The Development of a cyber infrastructure environment for ensemble prediction of hurricanes

Mohan Ramamurthy

College: Liberal Arts and Sciences
Award year: 2002-2003

Accurate prediction of hurricane track, intensity, timing and landfall is both a critical research problem and is of great importance from a societal impact standpoint. Improved predictions will reduce evacuation time and cost, mitigate property damage and save lives. However, research on hurricane track and intensity prediction is a computationally demanding task.

The atmosphere is a chaotic dynamical system. Therefore, any small error in the initial condition will grow with time, eventually leading to a total loss of predictability. In hurricane predictions, errors in observations of initial hurricane position, structure, intensity, and environment are compounded by approximations inherent in numerical model treatment of physical processes, such as precipitation and boundary layer physics. As a result, significant errors currently appear in hurricane track, intensity, timing and landfall location. Presently, operational numerical hurricane forecasting is carried out using a deterministic approach - meaning each model forecast employs a single prediction for a given storm. There is a considerable body of research that this approach has serious limitations and improvements will require a fundamental shift towards a probabilistic approach through the use of ensemble modeling techniques.

Ensemble forecasting (EF) entails many predictions per event to deal with the myriad uncertainties in a numerical weather prediction (NWP) system. A typical NWP system for the hurricane problem must account for the above uncertainties in initial and boundary conditions and model physics. Thoroughly addressing this problem requires making hundreds of forecasts for each event. Therefore, traditional cyber infrastructure environments and computational methodologies are ill-suited to carry out ensemble prediction research. New computational frameworks are needed for the design, execution, processing, mining and visualization of massive numbers of ensemble predictions. An additional consequence of this enormous problem is the need for the development of new tools and techniques for metadata and job management so that supercomputing resources are effectively and efficiently used. In other words, a new cyber infrastructure environment for end-to-end workflow is essential to carry out research on ensemble prediction of hurricanes.
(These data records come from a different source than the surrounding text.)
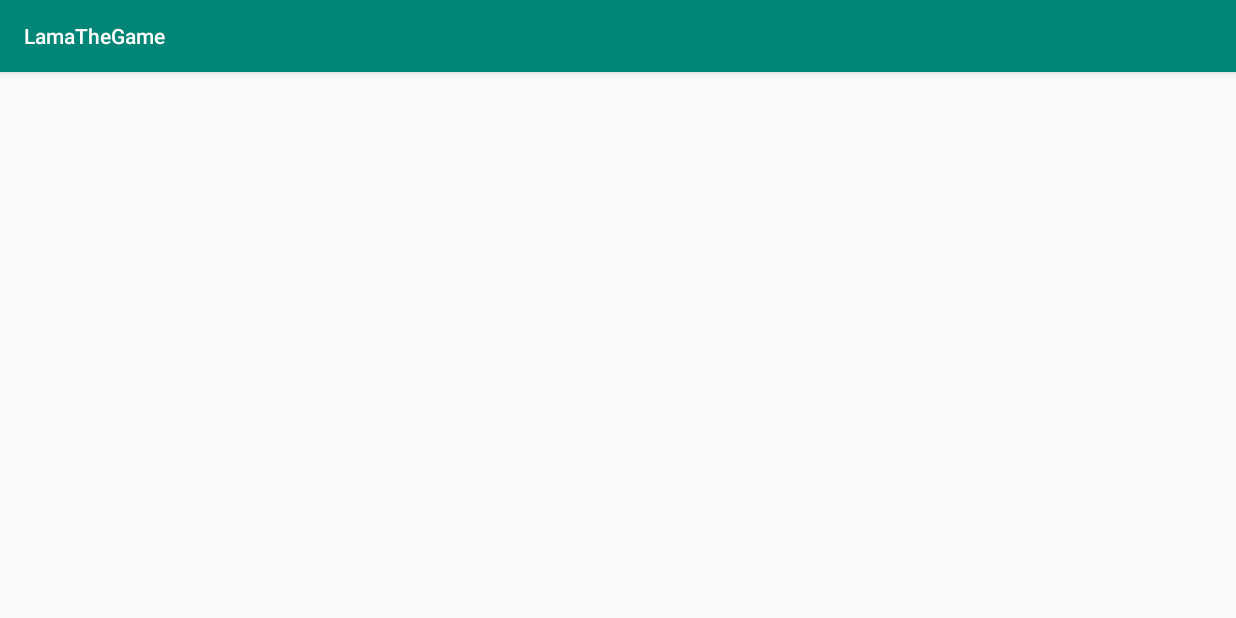
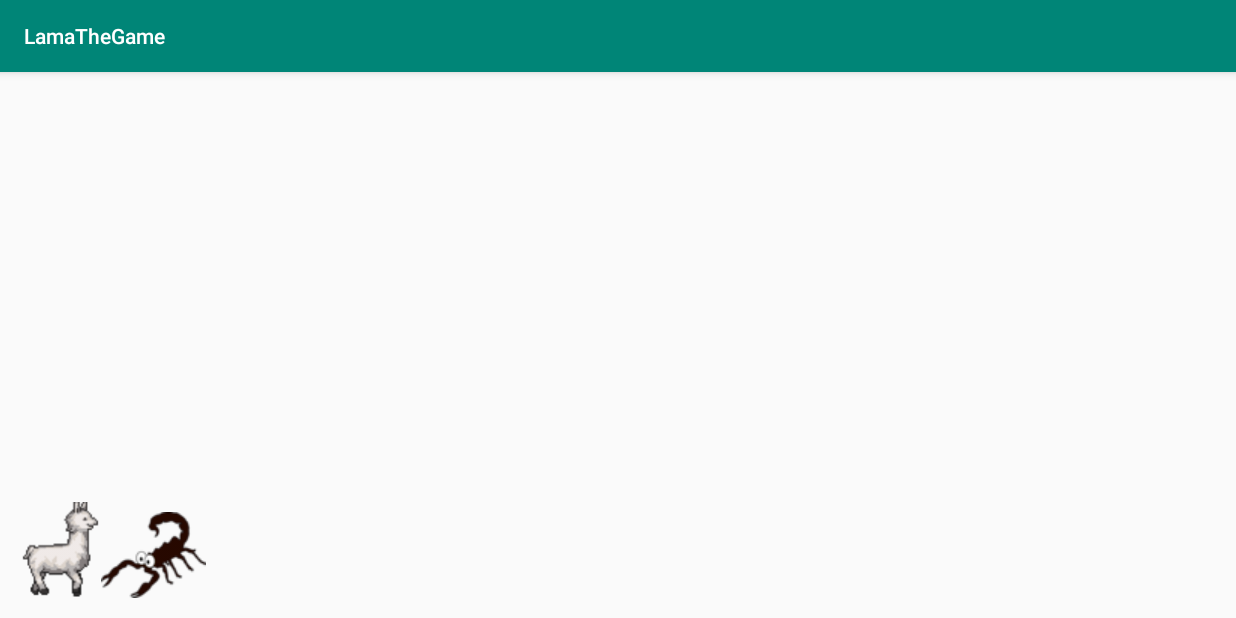
Before and after one commit to Clementlecaloch/LamaTheGame, an Android app: the Jeu screen opened directly, with no data from a screen before it, on a phone screen of 824 x 412 dp (held sideways). Run offline under Robolectric (Android 15) with nearby library versions, the phone set to English and light mode, and no system bars.

Commit message:
ajout images et debut jeu

```diff
--- /dev/null
+++ b/app/src/main/java/com/example/lamathegame/Character.java
@@ -0,0 +1,16 @@
+package com.example.lamathegame;
+
+import android.graphics.drawable.AnimationDrawable;
+import android.widget.ImageView;
+
+public class Character {
+    private ImageView imagePersonnage;
+
+    public Character(ImageView image) {
+        this.imagePersonnage = image;
+    }
+
+    public ImageView getImagePersonnage() {
+        return imagePersonnage;
+    }
+}
--- /dev/null
+++ b/app/src/main/java/com/example/lamathegame/EnnemyObstacle.java
@@ -0,0 +1,14 @@
+package com.example.lamathegame;
+
+import android.widget.ImageView;
+
+public class EnnemyObstacle extends Character {
+
+    public EnnemyObstacle(ImageView image) {
+        super(image);
+    }
+
+    public void move() {
+        return;
+    }
+}
--- a/app/src/main/java/com/example/lamathegame/Jeu.java
+++ b/app/src/main/java/com/example/lamathegame/Jeu.java
@@ -1,13 +1,30 @@
 package com.example.lamathegame;
 
 import android.os.Bundle;
+import android.widget.ImageView;
 
 import androidx.appcompat.app.AppCompatActivity;
 
+import java.util.Timer;
+
 public class Jeu  extends AppCompatActivity {
+    Lama lama;
+    EnnemyObstacle scorpion;
+
     @Override
     protected void onCreate(Bundle savedInstanceState) {
         super.onCreate(savedInstanceState);
         setContentView(R.layout.jeu);
+
+        Timer timer = new Timer();
+        ImageView lamaImageView = (ImageView) findViewById(R.id.lamaImageView);
+        ImageView scorpionImageView = (ImageView) findViewById(R.id.scorpionImageView);
+
+        //creation du lama du jeu
+        lama = new Lama(lamaImageView);
+        lama.startAnimation();
+
+        //creation d'un scorpion
+        scorpion = new EnnemyObstacle(scorpionImageView);
     }
 }
--- /dev/null
+++ b/app/src/main/java/com/example/lamathegame/Lama.java
@@ -0,0 +1,21 @@
+package com.example.lamathegame;
+
+import android.graphics.drawable.AnimationDrawable;
+import android.widget.ImageView;
+
+public class Lama extends Character {
+    boolean onJump;
+
+    public Lama(ImageView image) {
+        super(image);
+    }
+
+    public void startAnimation() {
+        AnimationDrawable lamaAnimation = (AnimationDrawable) this.getImagePersonnage().getBackground();
+        lamaAnimation.start();
+    }
+
+    public void jump() {
+
+    }
+}
--- a/app/src/main/java/com/example/lamathegame/Menu.java
+++ b/app/src/main/java/com/example/lamathegame/Menu.java
@@ -7,6 +7,8 @@ import android.graphics.drawable.AnimationDrawable;
 import android.media.MediaPlayer;
 import android.os.Bundle;
 import android.view.View;
+import android.view.Window;
+import android.view.WindowManager;
 import android.widget.ImageView;
 
 public class Menu extends AppCompatActivity {
@@ -16,8 +18,10 @@ public class Menu extends AppCompatActivity {
         super.onCreate(savedInstanceState);
         setContentView(R.layout.menu);
 
+        //pour enlever le titre
+        //this.requestWindowFeature(Window.FEATURE_NO_TITLE);
+
         ImageView lamaImageView = (ImageView) findViewById(R.id.lamaAnimationMenu);
-        lamaImageView.setBackgroundResource(R.drawable.lama_animation);
         AnimationDrawable lamaAnimation = (AnimationDrawable) lamaImageView.getBackground();
         lamaAnimation.start();
 
--- /dev/null
+++ b/app/src/main/res/drawable/lama_animation_mini.xml
@@ -0,0 +1,8 @@
+<?xml version="1.0" encoding="utf-8"?>
+<animation-list android:oneshot="false"
+    xmlns:android="http://schemas.android.com/apk/res/android">
+    <item android:drawable="@drawable/tile012_mini" android:duration="200"></item>
+    <item android:drawable="@drawable/tile013_mini" android:duration="200"></item>
+    <item android:drawable="@drawable/tile014_mini" android:duration="200"></item>
+    <item android:drawable="@drawable/tile015_mini" android:duration="200"></item>
+</animation-list>
--- a/app/src/main/res/layout/jeu.xml
+++ b/app/src/main/res/layout/jeu.xml
@@ -1,6 +1,31 @@
 <?xml version="1.0" encoding="utf-8"?>
-<LinearLayout xmlns:android="http://schemas.android.com/apk/res/android"
-    android:orientation="vertical" android:layout_width="match_parent"
-    android:layout_height="match_parent">
+<androidx.constraintlayout.widget.ConstraintLayout xmlns:android="http://schemas.android.com/apk/res/android"
+    xmlns:app="http://schemas.android.com/apk/res-auto"
+    xmlns:tools="http://schemas.android.com/tools"
+    android:layout_width="match_parent"
+    android:layout_height="match_parent"
+    tools:context=".Jeu">
 
-</LinearLayout>
+    <LinearLayout xmlns:android="http://schemas.android.com/apk/res/android"
+        android:orientation="horizontal" android:layout_width="match_parent"
+        android:layout_height="match_parent">
+
+        <ImageView
+            android:id="@+id/lamaImageView"
+            android:layout_width="wrap_content"
+            android:layout_height="wrap_content"
+            android:layout_marginLeft="20px"
+            android:layout_marginBottom="20px"
+            android:layout_gravity="bottom|left"
+            android:background="@drawable/lama_animation_mini" ></ImageView>
+
+        <ImageView
+            android:id="@+id/scorpionImageView"
+            android:layout_width="wrap_content"
+            android:layout_height="wrap_content"
+            android:background="@drawable/scorpion"
+            android:layout_gravity="bottom|right"
+            android:layout_marginBottom="20px" ></ImageView>
+
+    </LinearLayout>
+</androidx.constraintlayout.widget.ConstraintLayout>
--- a/app/src/main/res/layout/menu.xml
+++ b/app/src/main/res/layout/menu.xml
@@ -9,12 +9,14 @@
     <ImageView
         android:id="@+id/lamaAnimationMenu"
         android:layout_width="wrap_content"
-        android:layout_height="wrap_content"></ImageView>
+        android:layout_height="wrap_content"
+        android:background="@drawable/lama_animation"></ImageView>
 
     <LinearLayout
         android:layout_width="match_parent"
         android:layout_height="match_parent"
         android:orientation="vertical">
+
 
         <TextView
             android:id="@+id/textView"
```
Also changed, not shown: app/src/main/res/drawable/scorpion.png, app/src/main/res/drawable/scorpion_fullsize.png (added), app/src/main/res/drawable/tile012_mini.png (added), app/src/main/res/drawable/tile013_mini.png (added), app/src/main/res/drawable/tile014_mini.png (added), app/src/main/res/drawable/tile015_mini.png (added).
We will work with NCSA scientists and staff members to develop this new cyber infrastructure environment. A portal interface developed by NCSA will be applied to this effort, along with metadata cataloging and mining on the DTF Grid. Specifically, we will work with Jay Alameda on workflow and execution of jobs on the DTF and with Michael Welge on mining the data using the existing D2K environment. The data mining effort will include the development of new objective clustering algorithms for knowledge discovery, which will be imbedded into the D2K environment. This research will be conducted using the WRF model on the TeraGrid. The hurricane prediction problem is not the only one likely to benefit from the new cyber infrastructure environment. The atmospheric sciences community has embraced the ensemble approach for predictions on all scales, from the simulation of thunderstorms to multi-decadal climate simulations. Any techniques and methodologies that will be developed in the proposed project will benefit other researchers engaged in similarly challenging computational problems.